By Laura Jackson Roberts
Andy and Ben laugh at the back of the line, poking each other. The giggles aren’t so much joyful and pure as they are distinctly ornery. Andy sticks a wet finger into his little brother’s ear; Ben squeals and shoves Andy as far as his short arms will allow. The line of boys ahead of them sways like a lizard as the rest of the group notices my children play-fighting. A chorus of burgeoning testosterone rises to bounce off the mirrored wall and high ceilings.
“Boys!” a voice calls. “Let’s focus! Andy and Ben: Show me your cartwheels!”
My children snap to attention and stand still. Unprecedented!
The voice belongs to Kimberlee Kafana, who is known as “Miss Kim” at Oglebay Institute’s School of Dance, and she’s teaching Boys Only Tumble, Stretch and Flex. It’s Friday afternoon, and she, along with her helpers, are here to take on a gaggle of whirling Tazmanian Devils that look an awful lot like elementary school boys. These kids love Miss Kim, and they love to tumble, and what’s more, they’re getting good at it.
Miss Kim has been teaching boys-only classes for many years. And while the co-ed and female classes she instructs enjoy the same physical and emotional benefits, she stresses that “boys will be boys, and we need to let them be boys.” In her class, it’s okay to grunt, and beat your chest, and throw yourself as hard as you can onto the mat. Doing so beyond the watchful eyes of girls sets the boys free, Kim says. “When girls are in the class, [the boys] lose a lot more confidence in themselves than people realize. It’s an impressionable age, so it’s important to let them have that separation.”
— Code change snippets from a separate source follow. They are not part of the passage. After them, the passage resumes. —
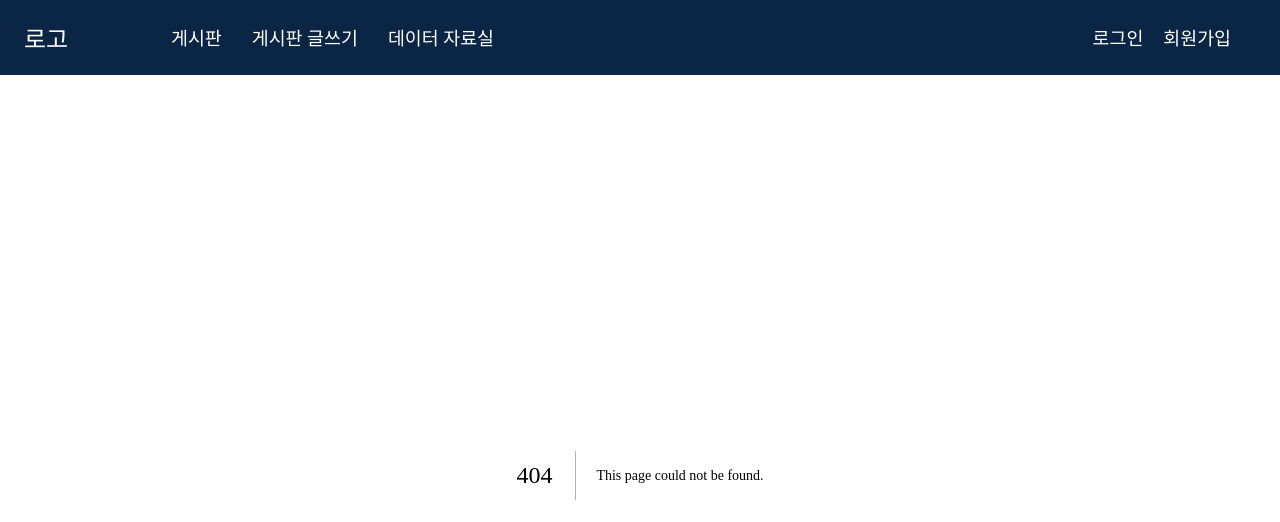
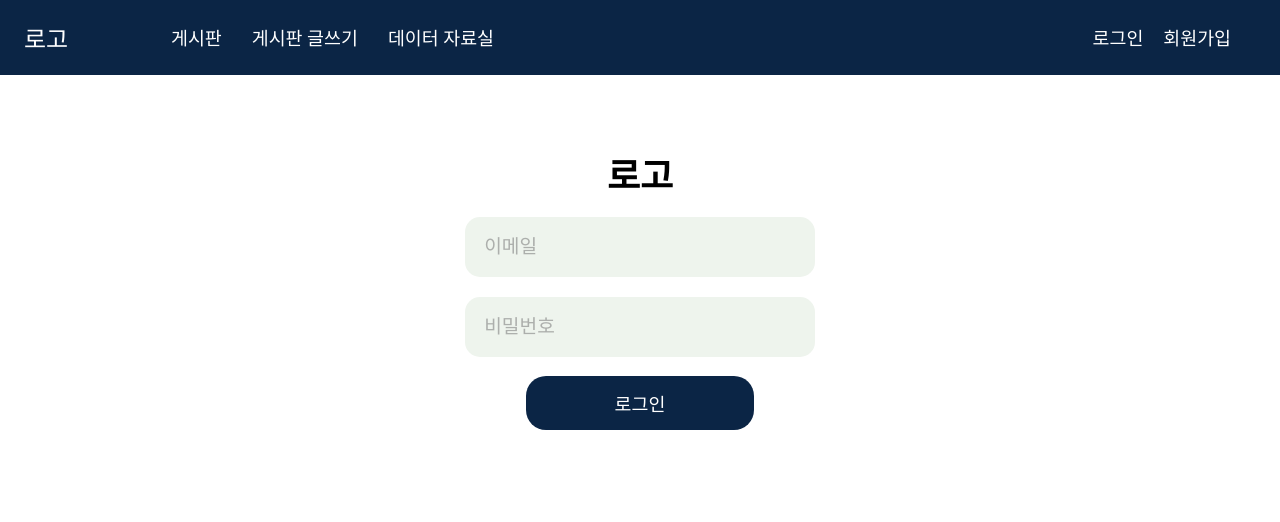
Before and after one commit to nightskyshop/baseballtalk, a Next.js app: page /login in a window 1280 px wide. Before the commit this address had no page. Shown: the top 522 px of the page. Built offline with nearby package versions, Linux system fonts and the light colour scheme.

Commit message:
Design: Create Login Style

```diff
--- /dev/null
+++ b/components/LoginForm.js
@@ -0,0 +1,27 @@
+import styles from "./LoginForm.module.css";
+
+export default function LoginForm() {
+  return (
+    <div className={styles.login__box}>
+      <h1 className={styles.login__logo}>로고</h1>
+
+      <form className={styles.login__form}>
+        <input
+          type="email"
+          placeholder="이메일"
+          name="email"
+          className={styles.login__email}
+        />
+
+        <input
+          type="password"
+          placeholder="비밀번호"
+          name="password"
+          className={styles.login__password}
+        />
+
+        <button>로그인</button>
+      </form>
+    </div>
+  )
+};
--- /dev/null
+++ b/components/LoginForm.module.css
@@ -0,0 +1,43 @@
+.login__box {
+    width: 350px;
+    margin: 2.5em auto;
+}
+
+.login__logo {
+    font-size: var(--fs-h2);
+    text-align: center;
+    margin-bottom: .5em;
+}
+
+.login__form {
+    display: flex;
+    flex-direction: column;
+}
+
+.login__form > * {
+    font-size: var(--fs-input);
+}
+
+.login__form > input {
+    padding: 1em;
+    margin-bottom: 1em;
+    background-color: var(--clr-background);
+    border-radius: 15px;
+}
+
+.login__form > input::placeholder {
+    font-size: var(--fs-input);
+    color: rgba(128,128,128, 0.6);
+}
+
+.login__form > button {
+    margin: 0 auto;
+    padding: .75em;
+    color: var(--clr-light);
+    font-size: var(--fs-h4);
+    text-align: center;
+    background-color: var(--clr-dark);
+    border-radius: 20px;
+    min-width: 200px;
+    cursor: pointer;
+}
--- /dev/null
+++ b/pages/login.js
@@ -0,0 +1,10 @@
+import LoginForm from "@/components/LoginForm";
+import styles from "@/styles/login.module.css";
+
+export default function Login() {
+  return (
+    <main className={styles.login}>
+      <LoginForm />
+    </main>
+  )
+};
--- /dev/null
+++ b/styles/login.module.css
@@ -0,0 +1,4 @@
+.login {
+    display: flex;
+    margin: 2em;
+}
```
I’m in agreement. When nine-year-old Andy finds himself amidst a group of young ladies, the urge to bug them takes over, and he picks and pokes and smirks. Ben, who is five, regularly launches into a booty dance, as though he wrote the book on flirting. But sans ladies, my guys easily focus on the benefits of tumbling.
And they are many. Tumbling, Kim explains, helps them developmentally. They’re not just playing around; they’re building self-confidence, becoming better students, and learning to focus on their own skills. “There are natural-born athletes, where things just come so easy. Then there are children who might be a little weaker, or less flexible. They can find success and in that journey they are the ones who control their progress and their challenges and what the outcome is going to be.” She goes on to say that she and her assistants will tailor each child’s experience to his particular physical needs. “By the time you’re done and you’ve given him the tools to succeed, he might be the most flexible. The end result is fitness for a lifetime. They are the people who control their destiny.”
Hard work. Self-discipline. They have to earn their own skills in Kim’s class, just as they do in life, whether they are natural athletes or not. She tells me she’s here to motivate and inspire them. And she does.
I wait downstairs for class to finish, listening to the thunder of feet as each child presents a skill to his peers. Kim calls, “Way to go, Andy!” and the boys clap for him as he nails a round-off. I sneak up the stairs to watch my second-born, who has never really gotten the hang of his cartwheel. He runs down the mat, flops over onto his side, and stands up, beaming.
The older boys put their arms around my little guy and ruffle his hair. “Nice cartwheel, Ben,” they say. At home, Ben will wear out my furniture showing me his tumbling skills. When I ask him where he learned to be such a great cart-wheeler, he’ll look up from the mangled couch cushions and tell me, “From Miss Kim. She says I’m totally awesome!”
Boys Only Tumble, Stretch and Flex is offered for boys K-5 at Oglebay Institute’s School of Dance on Fridays from 4-5pm.